Experiencing severe deprivation and neglect in childhood can have a lasting psychological impact into early adulthood, according to a unique study conducted at the University of Southampton, which has followed the mental health of a group of children adopted from Romanian institutions to UK families in the 1990s.
Published in The Lancet, this is the first large-scale study to follow a group of children who were subjected to extreme deprivation into adulthood, tracking how their mental health and cognition has developed as a result.
The English and Romanian Adoptees study is a collaborative study between the University of Southampton and King’s College London and began shortly after the fall of the communist regime in Romania. Children living in institutions were subjected to extremely poor hygiene, insufficient food, little personalised care and no social or cognitive stimulation. The study, running since 1990, analyses the mental health of 165 children who spent time in Romanian institutions and who were adopted by families in the UK between the ages of two weeks and 43 months. In the UK, they joined socioeconomically advantaged, stable, caring and supportive families.
Comparing against 52 children adopted within the UK, the study has followed them throughout their childhood using questionnaires, IQ tests and interviews with the children and their parents to analyse social, emotional and cognitive outcomes at ages 6, 11 and 15.
The latest part of the study, led by Professor Edmund Sonuga-Barke while he was at the University of Southampton (Dr Jana Kreppner is now the Southampton academic lead), followed the adoptees to ages 22 to 25 years old.

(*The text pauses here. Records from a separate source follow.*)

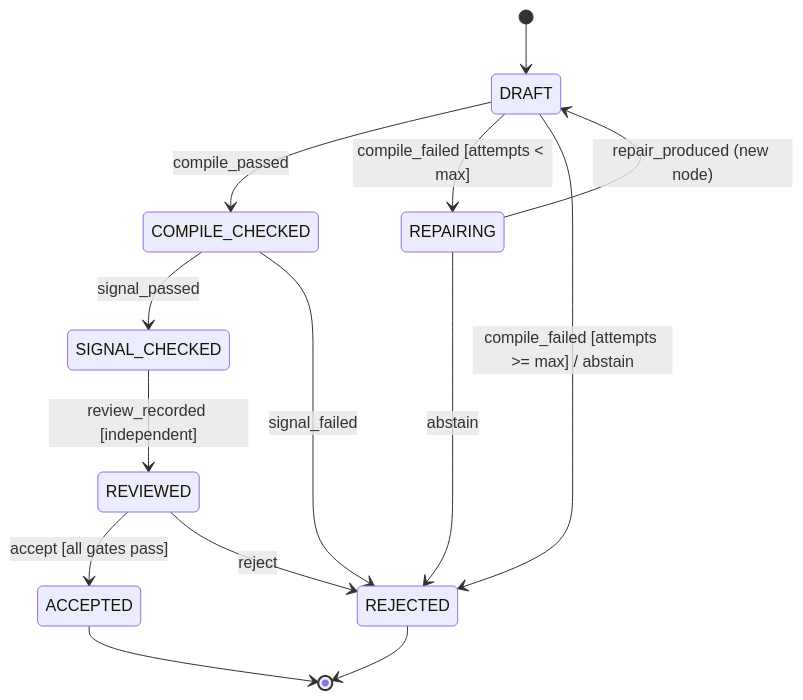
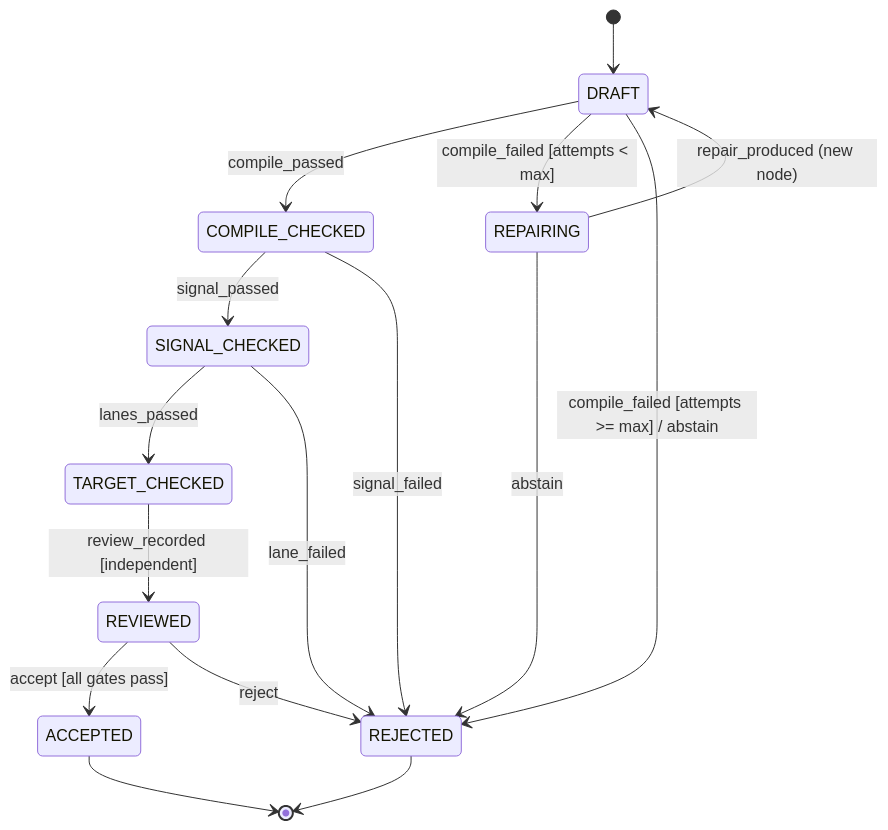
One commit to Zero-State-LLC/BlackDog changed the second of 4 diagrams in specs/001-faustcoder/spec.md. Above: the diagram before and after it, drawn with Mermaid. The commit also changed other lines of this file and 16 other files, not shown here.

````diff
--- a/specs/001-faustcoder/spec.md
+++ b/specs/001-faustcoder/spec.md
@@ -157,16 +187,18 @@
 ```mermaid
 stateDiagram-v2
     [*] --> DRAFT
     DRAFT --> COMPILE_CHECKED: compile_passed
     DRAFT --> REPAIRING: compile_failed [attempts < max]
     DRAFT --> REJECTED: compile_failed [attempts >= max] / abstain
     REPAIRING --> DRAFT: repair_produced (new node)
     REPAIRING --> REJECTED: abstain
     COMPILE_CHECKED --> SIGNAL_CHECKED: signal_passed
     COMPILE_CHECKED --> REJECTED: signal_failed
-    SIGNAL_CHECKED --> REVIEWED: review_recorded [independent]
+    SIGNAL_CHECKED --> TARGET_CHECKED: lanes_passed
+    SIGNAL_CHECKED --> REJECTED: lane_failed
+    TARGET_CHECKED --> REVIEWED: review_recorded [independent]
     REVIEWED --> ACCEPTED: accept [all gates pass]
     REVIEWED --> REJECTED: reject
     ACCEPTED --> [*]
     REJECTED --> [*]
 ```
````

It includes around three-quarters of the original adoptees – 39 UK adoptees, 50 Romanian adoptees who had spent less than six months in an institution as children and 72 who had spent over six months.
The researchers found that the amount of time spent in a Romanian institution was an important marker of children’s future mental health. Romanian adoptees who had spent less than six months had similar rates of mental health symptoms as UK adoptees. However, adoptees who had spent more time in the institutions had higher rates of social, emotional and cognitive problems throughout their lives.
People who had lived in Romanian institutions for more than six months as children had higher rates of social problems including autistic features, difficulties engaging with others, inattention and overactivity which persisted from childhood into adulthood. They were also three to four times more likely to experience emotional problems as adults, and had lower educational attainment and employment rates than the other UK and Romanian adoptees. This all despite living in strong and supportive families for over 20 years.
As children, more adoptees who lived in Romanian institutions for over six months had an IQ of less than 80, but this recovered within normal levels (an IQ of 90 or above) by early adulthood, suggesting developmental delays but no permanent impact on general cognitive abilities.
Additionally, one in five (21 per cent, 15 children) adoptees who spent over six months in Romanian institutions did not experience any mental health problems throughout their lives. The next steps of the research will involve an in-depth genetic analysis of the most exposed adoptees who did not develop mental health problems to distinguish whether genetic and epigenetic differences contribute to resilience.
“Being exposed to very severe conditions in childhood can be associated with lasting and deep-seated social, emotional and cognitive problems, which are complex and vary over time,” said lead author Professor Sonuga-Barke, who is now at King’s College London.
“This highlights the importance of assessing patients from deprived backgrounds when providing mental health support and carefully planning care when these patients transfer from child to adult mental health care. Although focussed on children adopted from Romanian institutions in the early 1990s, our findings may also be relevant to large numbers of children who are still exposed to abusive or neglectful conditions around the world.”
Because the children were different ages when they entered institutions and lived there for different amounts of time, the study could not determine whether there is a window during childhood development when children may be more or less likely to be affected by deprivation. In addition, it cannot control for other early risk factors affecting the child’s mental health, such as maternal smoking or substance abuse during pregnancy, but the authors argue that there are unlikely to be significant differences among the two groups of Romanian adoptees.
Writing in a linked Comment, Professor Frank Verhulst, Erasmus University Medical Centre, The Netherlands, said: “Whatever the underlying mechanisms, the findings of Sonuga-Barke and colleagues’ study elegantly support the rule of the earlier the better for improving the caregiving environment for young children whose basic needs are profoundly violated. This finding is true for millions of children around the world who are exposed to war, terrorism, violence, or mass migration. As a consequence, many young children face trauma, displacement, homelessness, or family disruption.”